intangible asset value of major American market indices. A 2018 survey by FTSE
Russell of global asset owners found that over half are currently implementing
or evaluating ESG in their investment strategy, and State Street found an even
greater 80% share among institutional investors. ESG factors are increasingly
pertinent to financial performance, and investors are asking the companies in
which they invest to provide reporting on their goals and performance to help
inform capital allocation decision-making.
Identifying Wasted Resources
Sustainability is a new word for an old way of doing things.
In order to sustain a business, a community or an individual, care must be
taken to use resources wisely. As such, sustainable strategies are often
directly beneficial to the bottom line. A therm of gas not burned saves money
as well as greenhouse gas emissions. Many companies have seen outsize returns
from internal sustainability initiatives to reduce commodity usage, save
energy, and utilize resources efficiently.
Jurisdictions worldwide are beginning to mandate that
companies report a subset of ESG criteria in order to comply with local,
national, or supranational ordinances. While the US Securities and Exchange
Commission hasn’t yet required disclosure of sustainability data for publicly
traded companies, a change of administration may bring the issue back into
focus, complementing initiatives underway at the asset level domestically, and
overseas at the corporate tier.
Of note in the US, is the trend towards benchmarking
buildings in ENERGY STAR Portfolio Manager. Implemented in major
metropolitan areas from New York to Kansas City and states from California to
New Jersey, benchmarking
ordinances provide a low-cost way for building owners and operators to
compare their usage against a peer group, track energy and waste performance
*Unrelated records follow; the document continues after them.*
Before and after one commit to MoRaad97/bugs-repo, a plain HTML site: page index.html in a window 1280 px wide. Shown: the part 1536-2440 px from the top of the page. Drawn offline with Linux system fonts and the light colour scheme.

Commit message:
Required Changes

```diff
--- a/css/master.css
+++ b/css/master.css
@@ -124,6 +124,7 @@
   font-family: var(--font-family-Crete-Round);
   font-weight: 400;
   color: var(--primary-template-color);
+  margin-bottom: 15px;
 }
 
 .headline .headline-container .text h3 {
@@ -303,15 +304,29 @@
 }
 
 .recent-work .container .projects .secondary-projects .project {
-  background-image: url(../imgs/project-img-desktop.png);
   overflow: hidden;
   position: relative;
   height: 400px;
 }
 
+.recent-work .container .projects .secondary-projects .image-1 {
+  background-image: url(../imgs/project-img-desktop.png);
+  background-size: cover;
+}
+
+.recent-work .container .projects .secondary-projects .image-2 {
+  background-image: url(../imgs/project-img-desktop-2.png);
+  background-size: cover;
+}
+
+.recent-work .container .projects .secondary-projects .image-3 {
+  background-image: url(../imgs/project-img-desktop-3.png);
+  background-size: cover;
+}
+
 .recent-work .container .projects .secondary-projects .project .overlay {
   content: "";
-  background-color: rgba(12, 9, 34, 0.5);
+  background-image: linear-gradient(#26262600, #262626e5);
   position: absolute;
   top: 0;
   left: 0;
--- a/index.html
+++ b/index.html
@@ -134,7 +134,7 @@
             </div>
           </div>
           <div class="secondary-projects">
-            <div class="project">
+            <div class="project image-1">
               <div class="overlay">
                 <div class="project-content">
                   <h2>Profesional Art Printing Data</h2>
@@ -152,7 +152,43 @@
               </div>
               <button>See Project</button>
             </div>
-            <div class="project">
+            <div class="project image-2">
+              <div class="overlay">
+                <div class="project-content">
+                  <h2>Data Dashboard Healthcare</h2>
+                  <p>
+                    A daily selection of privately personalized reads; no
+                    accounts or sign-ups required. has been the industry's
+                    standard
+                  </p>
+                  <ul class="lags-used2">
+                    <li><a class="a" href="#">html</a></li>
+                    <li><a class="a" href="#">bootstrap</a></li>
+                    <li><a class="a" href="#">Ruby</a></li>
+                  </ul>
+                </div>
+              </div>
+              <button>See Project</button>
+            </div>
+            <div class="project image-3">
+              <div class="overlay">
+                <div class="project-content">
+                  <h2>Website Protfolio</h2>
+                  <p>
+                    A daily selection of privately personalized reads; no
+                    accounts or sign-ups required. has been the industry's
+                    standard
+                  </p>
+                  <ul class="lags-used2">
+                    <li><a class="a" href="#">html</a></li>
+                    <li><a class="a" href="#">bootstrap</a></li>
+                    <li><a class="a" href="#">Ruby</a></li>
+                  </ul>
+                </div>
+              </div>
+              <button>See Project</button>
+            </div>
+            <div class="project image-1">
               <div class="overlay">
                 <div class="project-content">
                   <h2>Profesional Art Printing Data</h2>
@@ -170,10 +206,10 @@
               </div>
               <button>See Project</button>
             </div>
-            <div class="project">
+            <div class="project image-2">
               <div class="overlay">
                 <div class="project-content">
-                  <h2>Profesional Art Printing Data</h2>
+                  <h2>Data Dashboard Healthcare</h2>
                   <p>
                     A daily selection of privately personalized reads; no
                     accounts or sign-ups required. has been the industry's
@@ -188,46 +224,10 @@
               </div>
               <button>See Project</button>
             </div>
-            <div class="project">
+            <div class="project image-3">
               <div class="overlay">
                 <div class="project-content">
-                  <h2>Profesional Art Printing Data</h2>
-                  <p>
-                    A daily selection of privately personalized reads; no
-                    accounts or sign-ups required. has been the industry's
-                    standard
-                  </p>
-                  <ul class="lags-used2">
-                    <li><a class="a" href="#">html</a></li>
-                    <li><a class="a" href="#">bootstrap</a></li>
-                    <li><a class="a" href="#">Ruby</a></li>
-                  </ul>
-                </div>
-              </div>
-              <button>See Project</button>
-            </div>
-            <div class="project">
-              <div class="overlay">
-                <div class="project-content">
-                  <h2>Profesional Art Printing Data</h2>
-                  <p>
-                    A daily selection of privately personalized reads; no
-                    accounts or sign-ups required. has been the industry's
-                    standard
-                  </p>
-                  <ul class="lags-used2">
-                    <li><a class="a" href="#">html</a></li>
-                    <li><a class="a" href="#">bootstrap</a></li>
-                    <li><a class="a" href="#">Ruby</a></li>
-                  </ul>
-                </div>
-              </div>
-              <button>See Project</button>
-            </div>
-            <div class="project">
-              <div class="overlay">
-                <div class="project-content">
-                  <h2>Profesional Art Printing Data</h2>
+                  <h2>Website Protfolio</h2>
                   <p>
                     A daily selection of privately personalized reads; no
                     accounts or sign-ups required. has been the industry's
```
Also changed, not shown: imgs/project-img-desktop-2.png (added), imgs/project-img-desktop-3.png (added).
over time, and analyze opportunities to save money by saving energy. In New
York City via Local
Law 97 and Washington D.C. with the Clean
Energy DC Omnibus, ENERGY STAR scores are being tied to fees for
“inefficient” buildings, an indirect tax that escalates over time and is
intended to drive emissions reductions in the building stock.
Overseas, the UK’s Streamlined
Energy & Carbon Reporting requires large companies to report publicly
on their energy use and carbon emissions within the UK. The European Commission
has gone further in implementing Directive 2014/95/EU on non-financial
reporting. The Directive mandates large European Union companies to publish
reports on the policies they implement in relation to environmental protection,
social responsibility and treatment of employees, respect for human rights, anti-corruption,
and diversity on company boards. While the directive allows significant leeway
for corporates to determine what framework or guidelines are most applicable,
it mandates that disclosure must be included in annual reports from 2018
The fate of the world
Without getting into an existentially burdensome sidebar on
climate science, the ultimate driver behind all the factors mentioned previously
is that our global environmental paradigm has been fundamentally altered by
human activity, and efforts to arrest the worst effects will be fundamental to
the global economy over the next century. Whether you care or not, believe or
not, the underlying transformation will create immense winners and losers as
consumers change, capital shifts, and governments direct organizations of all
types to move towards more sustainable practices. We want you to be prepared to
reduce your risk exposure and capitalize on the opportunities.
Whatever your reason for evaluating sustainability performance and your strategy for implementation, strong results are based on strong data. Not sure where to start? EnergyWatch offers an energy and sustainability management platform, watchwire, that helps automate and streamline your sustainability efforts. For more information, reach out to our sustainability account manager Alden Phinney for a free demo and consultation at firstname.lastname@example.org.